How Online English Teachers Can Adapt to Changes in Chinese Law

By
October 11, 2021

China, a huge marketplace for English language instruction, has seen dramatic changes in its education system this past summer. New policies have affected private tutoring, which has made it necessary for online English teachers to adapt to changes in Chinese law. Though the online teaching market has been disrupted, the change also brings new opportunities as well as a reminder of the importance of being well-equipped to stand out in the online ESL field.

What are the legislation changes in China impacting the online teaching industry?

In late July, China launched new legislation dubbed “double reduction.” The main changes put a stop to after-school tutoring on weekends or during holidays and also prevent online teachers based outside of China from tutoring Chinese students. This has affected hundreds of thousands of English teachers worldwide. In fact, a recent BridgeUniverse webinar estimates that about 500,000 online teachers are adapting to these changes to the tutoring industry in China.

Two other key components of “double reduction” include no longer allowing for-profit companies to teach China’s school curricula and blocking foreign investors from holding stakes in firms offering these lessons.

How does this affect foreign teachers?

The education changes in China are vast, as English language professionals are now looking at teaching with non-Chinese online ESL companies or at transitioning to freelance English teaching.

A number of popular online companies are shutting down now and will continue to do so over the next year. For example, according to Bloomberg, TikTok-owner ByteDance Ltd. has implemented major changes in Guagua Long, Qingbei, and GoGoKid, all edtech products. GoGoKid, which focused on ESL tutoring, has completely shut down because of the new set of harsh Chinese rules. The other two apps, Guagua Long and Qingbei, have shifted towards coding and art.

While online English teachers adapt to these changes, it’s important to note that they will see a more competitive market. Many veteran teachers will undoubtedly be joined in their job search by a crop of new teachers, so having the best possible credentials will be more crucial for job seekers than ever.

How to teach online – should I work with a company or for myself?
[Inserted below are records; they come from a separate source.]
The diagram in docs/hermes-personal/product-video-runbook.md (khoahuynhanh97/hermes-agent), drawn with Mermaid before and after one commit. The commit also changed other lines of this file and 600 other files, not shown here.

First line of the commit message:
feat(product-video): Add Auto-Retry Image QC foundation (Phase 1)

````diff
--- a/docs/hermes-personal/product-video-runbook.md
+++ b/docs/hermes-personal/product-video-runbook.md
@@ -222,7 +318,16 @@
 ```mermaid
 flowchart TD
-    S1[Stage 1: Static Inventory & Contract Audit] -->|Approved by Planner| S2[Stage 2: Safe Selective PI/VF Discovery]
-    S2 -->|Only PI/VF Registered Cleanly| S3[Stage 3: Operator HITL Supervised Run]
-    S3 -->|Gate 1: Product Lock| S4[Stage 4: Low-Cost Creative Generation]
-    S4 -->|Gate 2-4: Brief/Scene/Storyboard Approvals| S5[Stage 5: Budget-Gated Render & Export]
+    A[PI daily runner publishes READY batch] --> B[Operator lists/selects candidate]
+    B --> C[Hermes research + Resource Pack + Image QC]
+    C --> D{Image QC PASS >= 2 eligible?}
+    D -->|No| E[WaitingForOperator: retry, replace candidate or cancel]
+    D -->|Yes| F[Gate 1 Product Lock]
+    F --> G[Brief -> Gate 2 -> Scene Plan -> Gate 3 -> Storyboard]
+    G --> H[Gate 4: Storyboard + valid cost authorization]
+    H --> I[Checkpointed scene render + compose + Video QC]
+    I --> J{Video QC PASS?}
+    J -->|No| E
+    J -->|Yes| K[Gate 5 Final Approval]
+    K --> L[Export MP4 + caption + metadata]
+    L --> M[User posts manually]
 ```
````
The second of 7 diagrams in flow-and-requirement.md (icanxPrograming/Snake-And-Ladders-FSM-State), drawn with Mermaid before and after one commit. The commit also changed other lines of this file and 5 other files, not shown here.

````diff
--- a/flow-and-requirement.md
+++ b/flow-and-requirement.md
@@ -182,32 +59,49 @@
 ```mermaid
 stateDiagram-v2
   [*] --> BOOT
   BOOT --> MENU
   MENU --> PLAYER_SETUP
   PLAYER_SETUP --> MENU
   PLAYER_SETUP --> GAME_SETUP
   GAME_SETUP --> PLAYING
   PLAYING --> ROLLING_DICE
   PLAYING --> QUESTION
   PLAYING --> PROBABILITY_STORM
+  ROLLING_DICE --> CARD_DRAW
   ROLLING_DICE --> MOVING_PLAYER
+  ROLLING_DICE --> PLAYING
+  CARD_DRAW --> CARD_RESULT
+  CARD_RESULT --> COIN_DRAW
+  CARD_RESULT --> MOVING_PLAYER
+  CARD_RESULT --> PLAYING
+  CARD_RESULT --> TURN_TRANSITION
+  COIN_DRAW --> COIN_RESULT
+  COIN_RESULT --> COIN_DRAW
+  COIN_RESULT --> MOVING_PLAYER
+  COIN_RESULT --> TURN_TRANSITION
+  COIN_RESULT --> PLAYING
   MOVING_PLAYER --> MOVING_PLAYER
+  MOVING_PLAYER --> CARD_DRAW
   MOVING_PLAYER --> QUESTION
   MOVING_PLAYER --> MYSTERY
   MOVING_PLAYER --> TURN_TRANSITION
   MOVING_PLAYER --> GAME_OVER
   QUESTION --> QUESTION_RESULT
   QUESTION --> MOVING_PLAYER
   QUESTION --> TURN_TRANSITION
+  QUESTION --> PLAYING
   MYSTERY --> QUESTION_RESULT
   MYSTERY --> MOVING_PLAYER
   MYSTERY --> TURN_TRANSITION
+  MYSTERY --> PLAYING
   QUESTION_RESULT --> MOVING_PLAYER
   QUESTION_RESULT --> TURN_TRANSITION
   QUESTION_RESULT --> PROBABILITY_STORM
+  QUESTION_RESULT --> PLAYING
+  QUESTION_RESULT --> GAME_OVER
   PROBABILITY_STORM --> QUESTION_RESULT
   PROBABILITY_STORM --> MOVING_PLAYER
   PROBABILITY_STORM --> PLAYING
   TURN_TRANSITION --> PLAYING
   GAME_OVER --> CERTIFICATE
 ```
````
online English teacher in Argentina
Online ESL teacher Lisa teaches business students virtually with Learnlight, an online tutoring company based in London.

How can online English teachers adapt to these changes in Chinese law?

In this new professional landscape, it’s important to be aware of how to stand out and get hired for the right position. Here are five of the best ways online English teachers can set themselves apart.

1. Get certified

Focusing on the best qualifications is key in this market. If you’re new to the ELT field, you can take Bridge’s 240-hour TEFL/TESOL Master Certificate + Teaching English Online certification. This course offers the ultimate career flexibility, as it qualifies you to teach English worldwide and online.

On the other hand, experienced teachers can opt for a Specialized Certificate in Teaching English Online. This course will help you set yourself apart as a teacher and covers all of the skills you need to teach in the virtual classroom. You’ll learn about the latest technology and digital teaching tools, how to plan lessons for online classes, strategies for teaching online students with different learning styles, and more.

2. Polish your resume

It’s very important that your TEFL/TESOL resume stands out to hiring managers. Make sure you list all of your previous experience in detail, and mention all certifications you have. Bridge offers digital badges for completed courses, which you can include on your resume as an extra touch as well.

Get more tips for making a stand-out online teacher resume – plus, see a sample resume!

Digital nomad Margarida working in a co-working space in Athens, Greece
Digital nomad Margarida runs her own online ESL business.

3. Use marketplaces

A marketplace for teaching English online is a platform that connects ESL students and teachers. A marketplace will essentially work as a middleman, as it will handle payment transfers and other bureaucratic hurdles – for a commission, of course!

You will need to be very independent and disciplined if you use a marketplace, but there are perks like setting your own hourly rate and schedule.

4. Work for yourself

Another option is working as an independent, freelance English teacher. You’ll need to find your own online students and handle all financial matters, but you’ll have complete freedom over the students you teach, the materials you use. and the hourly rates you charge, without any sort of fees that using a marketplace entails.

5. Look into non-Chinese companies

As aforesaid, there’ll be a lot of competition, but quality certifications and a good resume will give you a great shot when applying to teach with an ESL company. Here’s a list of 10 non-Chinese online ESL companies.

Want to teach English from home? Here are some job tips for teaching English online.

In a recent video, Bridge grad and former Bridge webinar guest Rachel Story also explored a large number of platforms online teachers (such as herself) can use while navigating changes to the online teaching market in China.

Get more tips from Rachel in the “Expert Series” BridgeUniverse webinar.

As online English teachers adapt to changes in Chinese law and the disruptions in the field of online ESL teaching, they can also look forward to new opportunities created, including with companies outside China and for “teacherpreneurs” ready to take the reins of their career. So get certified, polish that resume, and you’ll be prepared with the right tools to succeed in the virtual classroom.

Prepare to ace your TEFL/TESOL interview with this list of common online English teaching job interview questions and how to answer them.